⟨

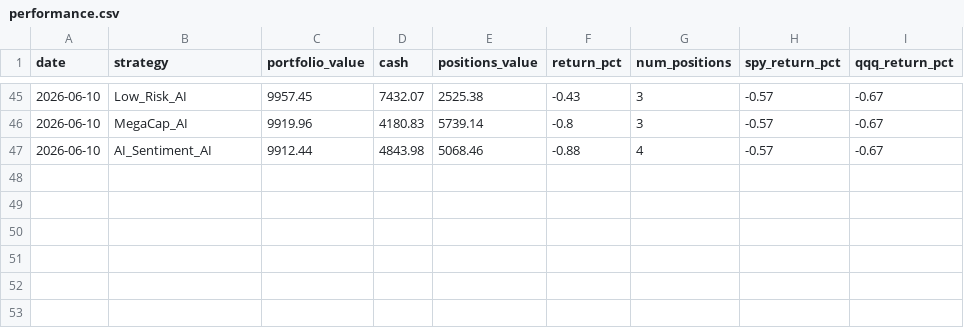
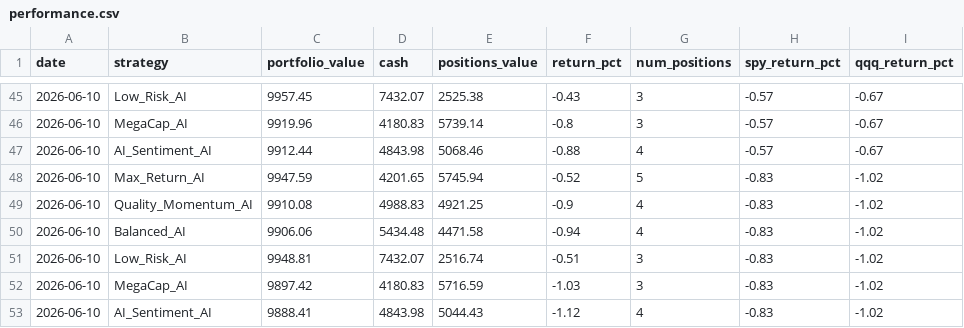
Before and after one commit to tarjeinordby/AI_Stock_Lab, a CSV file: data_v3/performance.csv, drawn as a sheet; only a part is shown, gaps mark what is left out; the diff names each change by its address in the sheet, - before the commit and + after, or states it on an @@ line.

```diff
--- a/data_v3/performance.csv
+++ b/data_v3/performance.csv
+row 48: 2026-06-10 | Max_Return_AI | 9947.59 | 4201.65 | 5745.94 | -0.52 | 5 | -0.83 | -1.02
+row 49: 2026-06-10 | Quality_Momentum_AI | 9910.08 | 4988.83 | 4921.25 | -0.9 | 4 | -0.83 | -1.02
+row 50: 2026-06-10 | Balanced_AI | 9906.06 | 5434.48 | 4471.58 | -0.94 | 4 | -0.83 | -1.02
+row 51: 2026-06-10 | Low_Risk_AI | 9948.81 | 7432.07 | 2516.74 | -0.51 | 3 | -0.83 | -1.02
+row 52: 2026-06-10 | MegaCap_AI | 9897.42 | 4180.83 | 5716.59 | -1.03 | 3 | -0.83 | -1.02
+row 53: 2026-06-10 | AI_Sentiment_AI | 9888.41 | 4843.98 | 5044.43 | -1.12 | 4 | -0.83 | -1.02
```
Also changed, not shown: 8 other files.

⟩

**WHAT YOU NEED TO DO**
Copy the listing above verbatim; the pictures it contains are to stay out.

**ANSWER SPACE**
Before and after one commit to tarjeinordby/AI_Stock_Lab, a CSV file: data_v3/performance.csv, drawn as a sheet; only a part is shown, gaps mark what is left out; the diff names each change by its address in the sheet, - before the commit and + after, or states it on an @@ line.

```diff
--- a/data_v3/performance.csv
+++ b/data_v3/performance.csv
+row 48: 2026-06-10 | Max_Return_AI | 9947.59 | 4201.65 | 5745.94 | -0.52 | 5 | -0.83 | -1.02
+row 49: 2026-06-10 | Quality_Momentum_AI | 9910.08 | 4988.83 | 4921.25 | -0.9 | 4 | -0.83 | -1.02
+row 50: 2026-06-10 | Balanced_AI | 9906.06 | 5434.48 | 4471.58 | -0.94 | 4 | -0.83 | -1.02
+row 51: 2026-06-10 | Low_Risk_AI | 9948.81 | 7432.07 | 2516.74 | -0.51 | 3 | -0.83 | -1.02
+row 52: 2026-06-10 | MegaCap_AI | 9897.42 | 4180.83 | 5716.59 | -1.03 | 3 | -0.83 | -1.02
+row 53: 2026-06-10 | AI_Sentiment_AI | 9888.41 | 4843.98 | 5044.43 | -1.12 | 4 | -0.83 | -1.02
```
Also changed, not shown: 8 other files.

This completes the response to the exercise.